In the latest ludicrousness out of the Wisconsin Natural Resources Board, yesterday the board over-ruled its own experts and voted to more than doubled the wolf hunting quota for the fall hunt.

In January the board did the same thing, over-ruling staff biologists to move ahead with a February hunt immediately after the wolf was delisted as a protected species by the Trump Administration. That hunt was a disaster, with hunters using dogs to chase wolves and blowing past their quota by 83% in only a few days. To make matters worse, it was the first time a hunt had been conducted during the wolves’ breeding season and the department is still unsure what impact that had.

It’s possible that that slaughter, plus wolves killed by cars, poachers and by other means, has reduced the population by 25%. DNR staff recommended a quota of 130 wolves, but a respected group of retired DNR personnel, Green Fire, suggested 30, if there had to be a hunt at all. In fact, Michigan and Minnesota will not have wolf hunts this year. And two-thirds of the groups registered to speak at yesterday’s meeting called for the board to hold to the staff recommendation or go lower.

An ill-advised state law mandates a hunt, but the quota could be one.

So, what did the board do? They voted for a harvest goal of 300.

To make matters even more infuriating, this likely only happened because board chair Fred Prehn remains in his seat illegally. Prehn’s term expired on May 1st, but he refuses to move on until his successor is approved by the Senate, which could happen never, since Republicans control that body and Prehn was an appointee of Gov. Scott Walker while his replacement was appointed by Gov. Tony Evers.

It’s not clear to me why Attorney General Josh Kaul hasn’t moved to oust Prehn. If a fire needed to be lit under Kaul, this should have been it.

With Prehn replaced, Evers would have a 4-3 majority on the board and you would think that an Evers appointed majority would respect the professional staff recommendation. But you might be wrong. Evers’ latest appointment, Sharon Adams, voted with the Walker appointees. It could be that she only did that so that she could be in the majority, which would give her the right to move for reconsideration later. But I’m not sure.

All of which brings me back to my suggested protest. What if people opposed to the hunt applied for a license this fall? Then, if we were selected, we would simply do what the state’s Native American tribes do with their share of the quota — nothing. Simply sit on a license. The money we spent for the application and license would be modest and it would go to wildlife management, so it’s a good cause anyway.

And to make our point even more loudly, maybe we could get together and burn them on the steps of the DNR building. It would be a green fire.

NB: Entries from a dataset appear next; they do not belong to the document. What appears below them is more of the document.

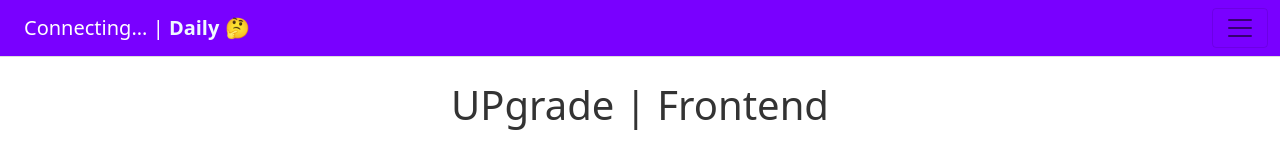
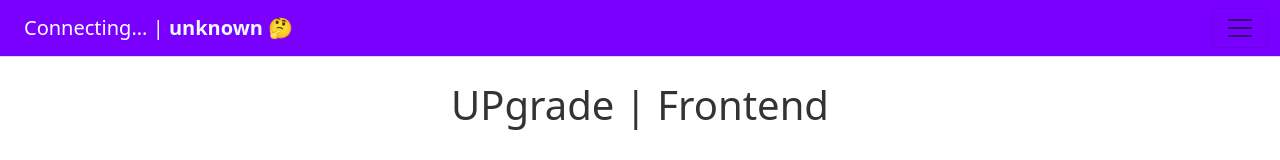
Before and after one commit to jolumapiATOS/frontendnextjs, a Next.js app: page / in a window 1280 px wide. Shown: the top 160 px of the page. Built offline with nearby package versions, Linux system fonts and the light colour scheme; no server answers.

Commit message:
Added redux

```diff
--- a/components/Navbar.js
+++ b/components/Navbar.js
@@ -6,8 +6,15 @@ import styles from '../styles/Home.module.css'
 import { socket } from '../public/service.js'
 import { clearDatabase } from '../public/databaseService.js/deleteServiceDB.js'
 import { useRouter } from 'next/router'
+//Redux
+import { useSelector, useDispatch } from 'react-redux'
+import { login, logout  } from './redux/features/userSlice.js'
 
 const NavbarForApp = () => {
+    //Redux
+    const user = useSelector( (state) => state.user.value );
+    const dispatch = useDispatch();
+    //React
     const router = useRouter();
     const [auth, setAuth] = useState(null);
     const [ teacher, setTeacher ] = useState(false);
@@ -18,7 +25,7 @@ const NavbarForApp = () => {
 
         socket.on('username', (payload) => {
             let firstname = payload.split(' ')[0]
-            setTitle(firstname);
+            dispatch( login(firstname) );
         })
 
         socket.on("connect", () => {
@@ -29,6 +36,7 @@ const NavbarForApp = () => {
         socket.on("disconnect", () => {
         setOnline("Offline");
         setTitle("Daily");
+        dispatch( login("Daily") );
         console.log("Succesfully disconnectedof the socket");
         })
 
@@ -53,7 +61,7 @@ const NavbarForApp = () => {
         clearDatabase();
         window.localStorage.removeItem('Auth');
         setAuth(null);
-        setTitle('Daily');
+        dispatch( logout("Daily") );
         router.push('/');
     }
 
@@ -61,7 +69,7 @@ const NavbarForApp = () => {
         <>
             <Navbar id="navbar-canvas-off-mine" expand={false}>
                 <Container fluid>
-                    <Navbar.Brand id="navbar-logo-mine" href="/"> { online } | { title === 'Daily' ?  <strong id="daily-logo"> { title } 🤔 </strong> : <strong id="daily-logo"> { title } 😎 </strong> }    </Navbar.Brand>
+                    <Navbar.Brand id="navbar-logo-mine" href="/"> { online } | { user === 'unknown' ?  <strong id="daily-logo"> { user } 🤔 </strong> : <strong id="daily-logo"> { user } 😎 </strong> }    </Navbar.Brand>
                     <Navbar.Toggle aria-controls="offcanvasNavbar" />
                     <Navbar.Offcanvas
                     aria-labelledby="offcanvasNavbarLabel"
--- /dev/null
+++ b/components/redux/features/userSlice.js
@@ -0,0 +1,23 @@
+import { createSlice } from '@reduxjs/toolkit'
+
+const initialState = {
+  value: 'unknown',
+}
+
+export const userSlice = createSlice({
+  name: 'counter',
+  initialState,
+  reducers: {
+    logout: (state, action) => {
+      state.value = action.payload
+    },
+    login: (state, action) => {
+      state.value = action.payload
+    },
+  },
+})
+
+// Action creators are generated for each case reducer function
+export const { logout, login } = userSlice.actions
+
+export default userSlice.reducer
--- /dev/null
+++ b/components/redux/store.js
@@ -0,0 +1,8 @@
+import { configureStore } from '@reduxjs/toolkit'
+import userReducer from './features/userSlice.js'
+
+export const store = configureStore({
+    reducer: {
+        user: userReducer
+    }
+})
--- a/package.json
+++ b/package.json
@@ -9,12 +9,14 @@
     "lint": "next lint"
   },
   "dependencies": {
+    "@reduxjs/toolkit": "^1.7.2",
     "bootstrap": "^5.1.3",
     "isomorphic-fetch": "^3.0.0",
     "next": "^12.0.8",
     "react": "17.0.2",
     "react-bootstrap": "^2.1.1",
     "react-dom": "17.0.2",
+    "react-redux": "^7.2.6",
     "socket.io": "^4.4.1",
     "socket.io-client": "^4.4.1",
     "sweetalert2": "^11.3.6"
--- a/pages/_app.js
+++ b/pages/_app.js
@@ -10,7 +10,10 @@ import { sendingDataToTheBackend } from '../public/serviceInterval.js'
 import { databaseCreation } from '../public/database.js'
 //ServiceWorker Registration Process
 import { serviceWorkerRegistrationProcess } from '../public/serviceWorkerRegistration.js'
-//Exercise for a module
+//Wrapper of redux to make available the store globally
+import { store } from '../components/redux/store.js'
+import { Provider } from 'react-redux'
+
 
 
 function MyApp({ Component, pageProps }) {
@@ -24,9 +27,11 @@ function MyApp({ Component, pageProps }) {
   }, [])
 
   return (
-    <Layout>
-      <Component {...pageProps} />
-    </Layout>
+    <Provider store={ store }>
+      <Layout>
+        <Component {...pageProps} />
+      </Layout>
+    </Provider>
   )
 }
 
--- a/pages/index.js
+++ b/pages/index.js
@@ -4,9 +4,16 @@ import Image from 'next/image';
 import { useEffect, useState } from 'react';
 import { socket }  from '../public/service.js';
 import UserID from '../components/UserID';
+// Redux
+import { useDispatch, useSelector } from 'react-redux';
+import { login, logout } from '../components/redux/features/userSlice';
 
 export default function Home() {
-  const [log, setLog] = useState('unknown');
+  //redux
+  const user = useSelector( (state) => state.user.value );
+  const dispatch = useDispatch();
+
+  //react
   const [info, setInfo] = useState(null);
 
   useEffect( async () => {
@@ -19,15 +26,11 @@ export default function Home() {
       setInfo(data);
     })
 
-    socket.on('username', () => {
-      setLog("known")
-    })
-
     socket.on("disconnect", () => {
-      setLog("unknown") // false
+      dispatch( logout("unknown") );
   });
 
-  }, [socket])
+  }, [socket, user])
 
 
   return (
@@ -38,7 +41,7 @@ export default function Home() {
         <link rel="manifest" href="/manifest.json" />
       </Head>
 
-      { log === "unknown" && <div className="p-4">
+      { user === "unknown" && <div className="p-4">
         <h1 className={styles.title}> UPgrade | Frontend </h1>
         <p>
             The purpose of this app is for you to give daily feedback on all of your
@@ -58,7 +61,7 @@ export default function Home() {
         </div>
       </div> }
 
-      { log === "known" && <div className="p-4">
+      { user !== "unknown" && <div className="p-4">
           <section className='container-for-mobile'>
 
             <UserID />
```
Also changed, not shown: 1 other file (tests, documents, lock files or other folders).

Welcome to the 176th day of consecutive posts here at YSDA. Thanks for reading!

2 thoughts on “Apply for a Wolf License, Then Tear It Up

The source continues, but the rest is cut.